Conditions favoring use of ARBs
- T2DM nephropathy
- ACEI-induced cough
ARB unfavorable effects
- bilateral renal artery stenosis
Should ARBs be used when a pt has ACEI-induced angioedema?
Don't use if the reaction was severe and if there is no compelling indication to use it
Name the non-selective Peripheral-acting Alpha-1 Receptor Blockers (alpha-1 antagonists)
Which alpha-blocker/antagonist is selective? What is it selective for?
tamsulosin - selective to prostate, so not used for HTN
Which alpha-1 antagonists are the "best" d/t the fact that they are less expensive and need to be dosed less frequency?
doxazosin and terazosin
Compelling indications for alpha-1 antagonists
Conditons favoring use of Alpha-1 Antagonists
Alpha-1 unfavorable effects
Elderly - 1st dose syncope and postural hypotension
Should alpha-1 antagonists be used in combos?
no - risk of severe hypotension (exception is tamsulosin, but it's not used for BP anyway)
What trial compared CCB v. ACEI v. alpha-blockers for monotherapy use in HTN?
What 2 centrally-acting Alpha-2 Agonists are used clinically?
Clonidine (Catapres) and Methyldopa (Aldomet)
Conditions favoring use of alpha-2 agonists
- pregnancy/breastfeeding (methyldopa)
- drug addiction (clonidine)
Alpha-2 Agonists unfavorable effects
Alpha-2 agonists warning
do not abruptly d/c - can cause rebound angina/HTN
What type of agent is Reserpine?
Indirect Vasodilating Agent - OLD!
Name 2 direct-acting arterial vasodilators
Conditions favoring use of direct-acting vasodilators
- Heart failure - hydralazine
- Hair growth desired - minoxidil
What does aliskiren (Tekturna) inhibit?
Renin - directly
Which meds are FDA approved for HTN in pregnancy? Which have the most data?
- None are approved
- Methyldopa and labetalol have the most data

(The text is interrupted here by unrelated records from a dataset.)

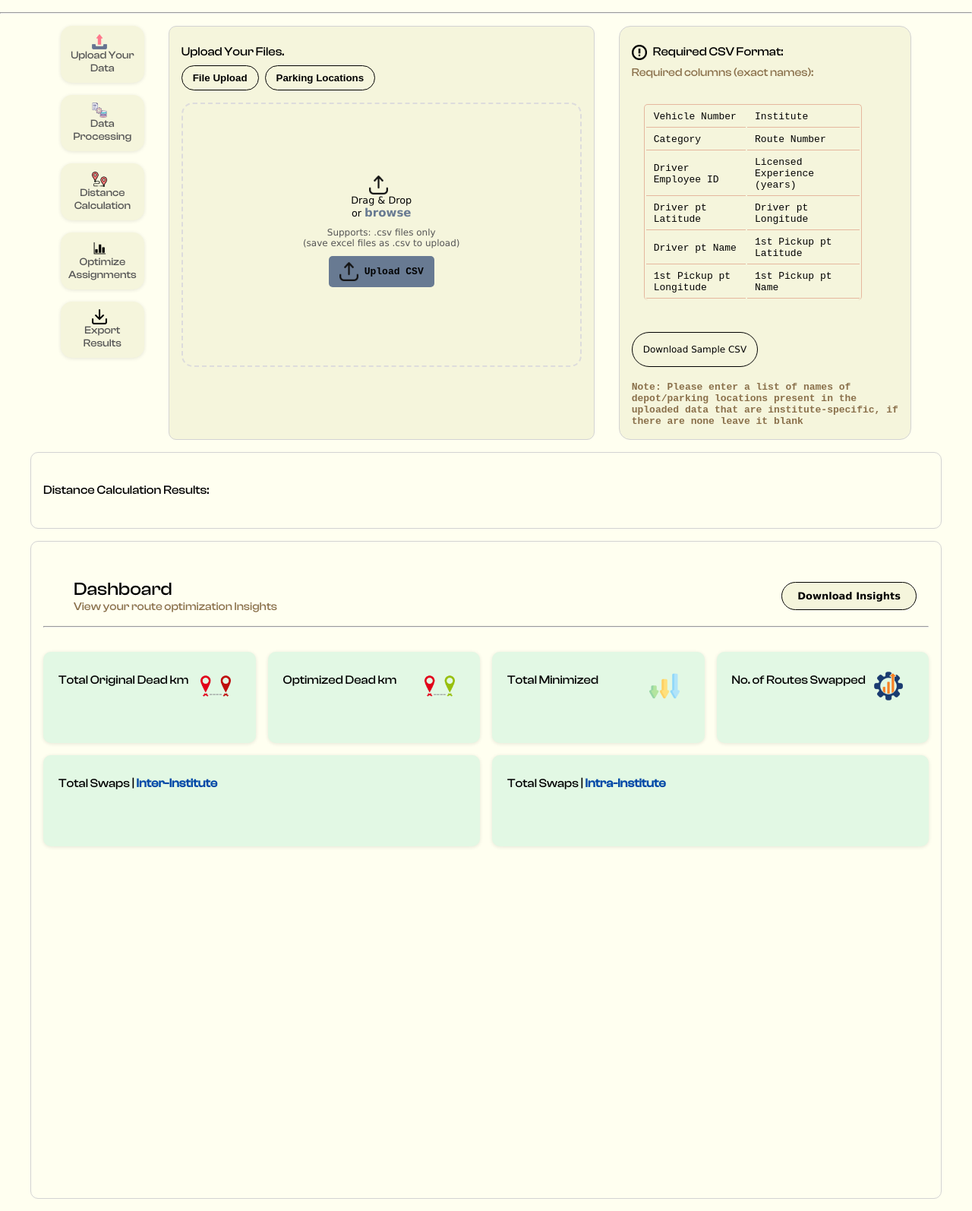
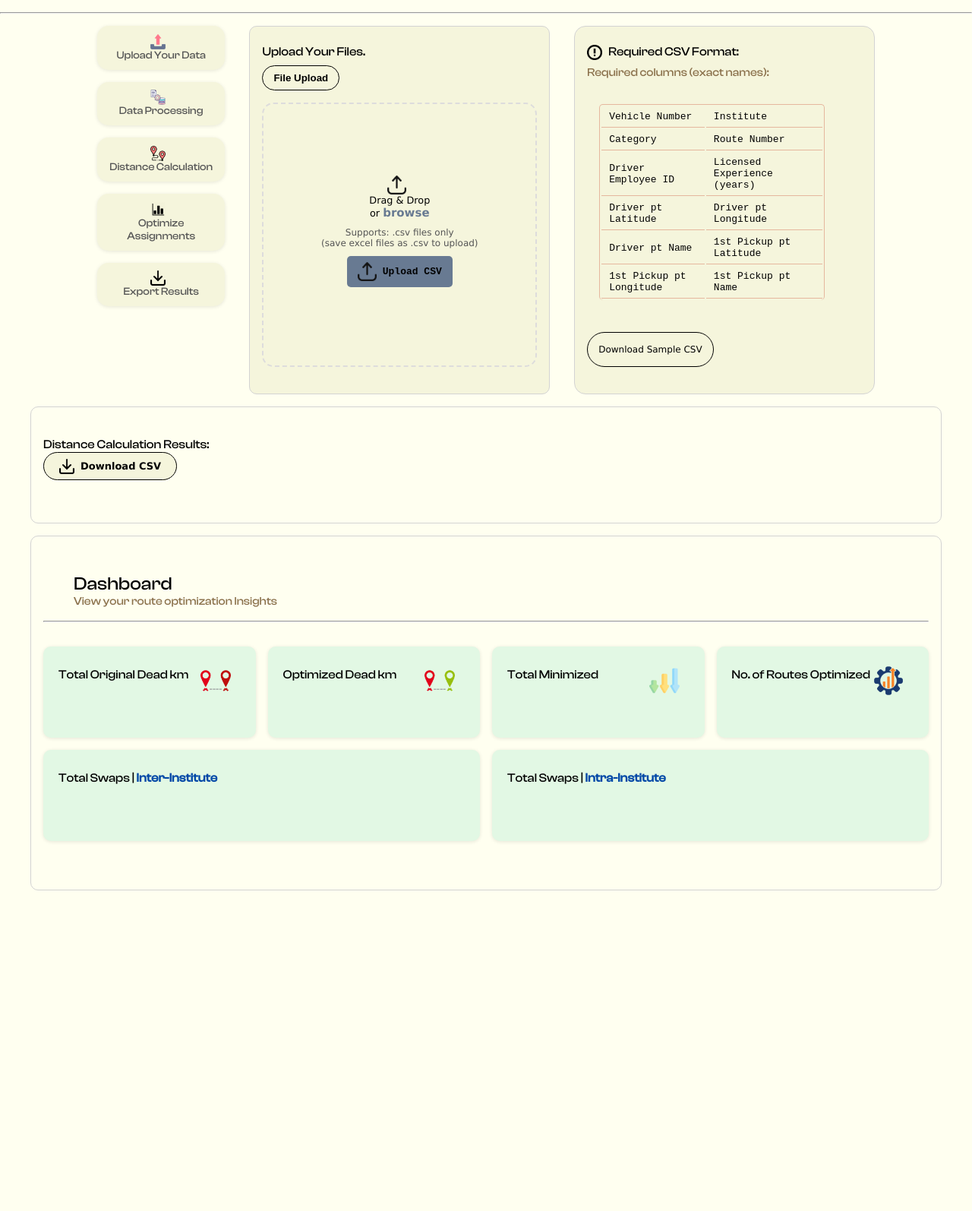
Before and after one commit to shanaia-dsilva/VRP_SOLVER, a Flask app: page / in a window 1280 px wide. Shown: the part 111-1705 px from the top of the page at 76% size. After the commit the page ends 1283 px from the top, so only its background shows below. Run offline with Flask 3, Linux system fonts and the light colour scheme.

Commit message:
updates css

```diff
--- a/osrm_service.py
+++ b/osrm_service.py
@@ -1,3 +1,4 @@
+
 import requests
 import pandas as pd
 import numpy as np
@@ -51,7 +52,7 @@ class OSRMService:
         # Depot filtering logic
         depot_names = ['MAHE', 'Kannamangla village Edify World School']
         shared_depots = {'MAHE': ['MAHE'], 'Amara Jyothi Public School': ['Amar Jyothi Public School & Pre-University College']}
-        min_driver_exp = {'A+': 0, 'A': 0, 'B': 0, 'C': 0}
+        min_driver_exp = {'A+': 10, 'A': 3, 'B': 0, 'C': 0}
 
         driver_df['is_depot'] = driver_df['dname'].isin(depot_names)
         driver_df['allowed_institutes'] = driver_df.apply(
--- a/static/css/style.css
+++ b/static/css/style.css
@@ -38,7 +38,7 @@ li, a {
   font-size: smaller;
   display: flex;
   flex-direction:row ;
-  padding:0 0 0 12px
+  padding:0 10px 0 12px;
 }
 
 .custom-container {
@@ -118,7 +118,7 @@ h6{
 }
 
 #description-sec {
-  margin: 1rem 5rem;
+  margin: 1rem 8rem;
 }
 .text-center {
   text-align: center;
@@ -170,7 +170,7 @@ h6{
   border: 1px solid lightgray;
   border-radius: 10px;
   padding: 1rem;
-  width:60%;
+  width: 100%;
 }
 #file-stat {
   background-color: beige;
@@ -178,7 +178,7 @@ h6{
   border: 1px solid lightgray;
   border-radius: 15px;
   min-height: 100%;
-  width:40%;
+  width:100%;
 }
 
 #file-stat table {
@@ -460,7 +460,8 @@ h6{
   flex-direction: row;
   gap: 2rem;
   min-height: fit-content;
-  max-height:50vh;
+  /* max-height:50vh; */
+  justify-content: space-around;
 }
 
 
@@ -470,7 +471,7 @@ h6{
   /* flex:1; */
   gap: 2rem;
   justify-content: center;
-  max-height: max-content;
+  /* max-height: max-content; */
 
 }
 
@@ -497,7 +498,7 @@ h6{
   padding:10px 20px;
   border-radius: 999px;
   transition: ease-in-out 0.2s;
-  margin: 5px 0;
+  margin: 10px 10px 10px 0;
 }
 .app-btn:hover ,
 .calc-btn:hover {
@@ -532,7 +533,7 @@ img {
   margin: 1rem 2.5rem;
 }
  #stats-sec {
-  height:100vh;
+  height:max-content;
  }
 .results-container {
   display: flex;
--- a/static/js/main.js
+++ b/static/js/main.js
@@ -238,7 +238,7 @@ function updateInsightsDashboard(insights) {
     document.getElementById('total-orig-sum').textContent = insights.original_dead_km ?? '—';
     document.getElementById('optim-sum').textContent = insights.total_dead_km.toFixed(2);
     document.getElementById('savings-num').textContent = insights.total_minimized?.toFixed(2) ?? '—';
-    document.getElementById('routes-swapped').textContent = insights.total_swaps;
+    document.getElementById('routes-swapped').textContent = insights.total_swaps+" / "+insights.total_routes ;
 
     document.getElementById('inter-swaps').textContent = insights.inter_institute ?? 0;
     document.getElementById('intra-swaps').textContent = insights.intra_institute ?? 0;
--- a/templates/index.html
+++ b/templates/index.html
@@ -71,7 +71,7 @@
           <h3>Upload Your Files.</h3>
           <div class="input-toggle">
             <button class="btn-toggle" onclick="switchToUpload()">File Upload</button>
-            <button class="btn-toggle" onclick="switchToPaste()">Parking Locations</button>
+            <!-- <button class="btn-toggle" onclick="switchToPaste()">Parking Locations</button> -->
           </div>
 
           <div id="upload-section" class="upload-section">
@@ -94,7 +94,7 @@
               </form>
             </div>
           </div>
-
+<!--
           <div id="paste-section" class="paste-section" style="display: none;">
             <div class="paste-container">
               <div class="depot-details">
@@ -130,7 +130,7 @@
                 <button id="reset-paste-btn" type="button" class="app-btn">Reset Fields</button>
               </div>
             </div>
-          </div>
+          </div> -->
 
           <div id="status" class="status-box"></div>
         </div>
@@ -171,9 +171,9 @@
             <a href="/uploads/sample-data.csv">Download Sample CSV</a>
           </div>
           <br>
-          <h6>Note: Please enter a list of names of depot/parking locations present in the uploaded data that are
+          <!-- <h6>Note: Please enter a list of names of depot/parking locations present in the uploaded data that are
             <strong>institute-specific</strong>, if there are none leave it blank
-          </h6>
+          </h6> -->
         </div>
       </div>
 
@@ -195,16 +195,16 @@
       </section>
       <section id="results-sect">
         <h3>Distance Calculation Results:</h3>
-        <div class="results-section" id="results-section" style="display: none;">
+        <div class="results-section" id="results-section">
           <div class="results-container">
             <!-- <div id="results-summary" class="summary"></div> -->
             <div class="export">
               <a id="download-csv" class="app-btn">
                 <img src="/uploads/export-icon.png" class="project-icon" alt="Download" />Download CSV
               </a>
-              <a id="download-xlsx" class="app-btn">
+              <!-- <a id="download-xlsx" class="app-btn">
                 <img src="/uploads/export-icon.png" class="project-icon" alt="Download" />Download Insights (XLSX)
-              </a>
+              </a> -->
             </div>
           </div>
           <div class="table-wrapper">
@@ -230,7 +230,7 @@
           <h1>Dashboard</h1>
           <p>View your route optimization Insights</p>
         </li>
-        <li><button class="app-btn" id="export-insights-btn">Download Insights</button></li>
+        <!-- <li><button class="app-btn" id="export-insights-btn">Download Insights</button></li> -->
       </ul>
     </div>
     <hr class="section-divider" />
@@ -251,7 +251,7 @@
         <img src="/uploads/reduced.png" class="stat-img" />
       </div>
       <div class="stat-tile">
-        <h3>No. of Routes Swapped</h3>
+        <h3>No. of Routes Optimized</h3>
         <div class="stat-value" id="routes-swapped"></div>
         <img src="/uploads/optim.png" class="stat-img" />
       </div>
@@ -265,6 +265,9 @@
       </div>
     </div>
   </section>
+  <section id="swap-chains">
+    <div class="results-summary"></div>
+  </section>
 </body>
 
 </html>
```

Which HTN meds are contraindicated in pregnancy?
ACEIs and ARBs
How is CKD defined?
- Decrease in GFR of 60 ml/min/1.73m2 or SCr > 1.5 in men or > 1.3 in women
- or albuminuria
- (must be decreased CrCl due to increased SCr)
What is the BP goal in CKD and what drugs are usually used?
- Goal: < 130/80
- Often 3 or more drugs are needed to control HTN
- Usually ACE/ARB/loop diuretic
Which antihypertensive meds have favorable effects in CKD?
ACEIs and ARBs
Which antihypertensives are preferred for use in diabetics?
ACEIs, ARBs are preferred
What is the recommended tx HTN in a pt with migraines?
- beta-blockers (especially non-selective)
Which meds should be avoided in a HTN pt with asthma/COPD with bronchospasm?
Beta-blockers (especially the non-specific ones)
What HTN drugs should be avoided in pts with depression?
- Alpha-2 agonists
Which HTN meds should be avoided in pts with bradycardia/AV block?
- Non-DHP CCBs
What are the recommended HTN treatments for a pt with tachycardia/atrial fib?
- non-DHP CCBs
What are the preferred HTN meds for a pt with diabetes?
ACEIs and ARBs
What HTN meds are recommended in pregnancy? Which should be avoided?
- Recommended - methyldopa, labetalol
- Avoid - ACEIs, ARBs
Which HTN medication is recommended treatment for osteoporosis?
Which HTN meds are recommended and which should be avoided in pts with renal insufficiency?
- Recommended: ACEIs, ARBs, Loop Diuretics
- Avoid: K+ sparing diuretics, thiazides (don't work well)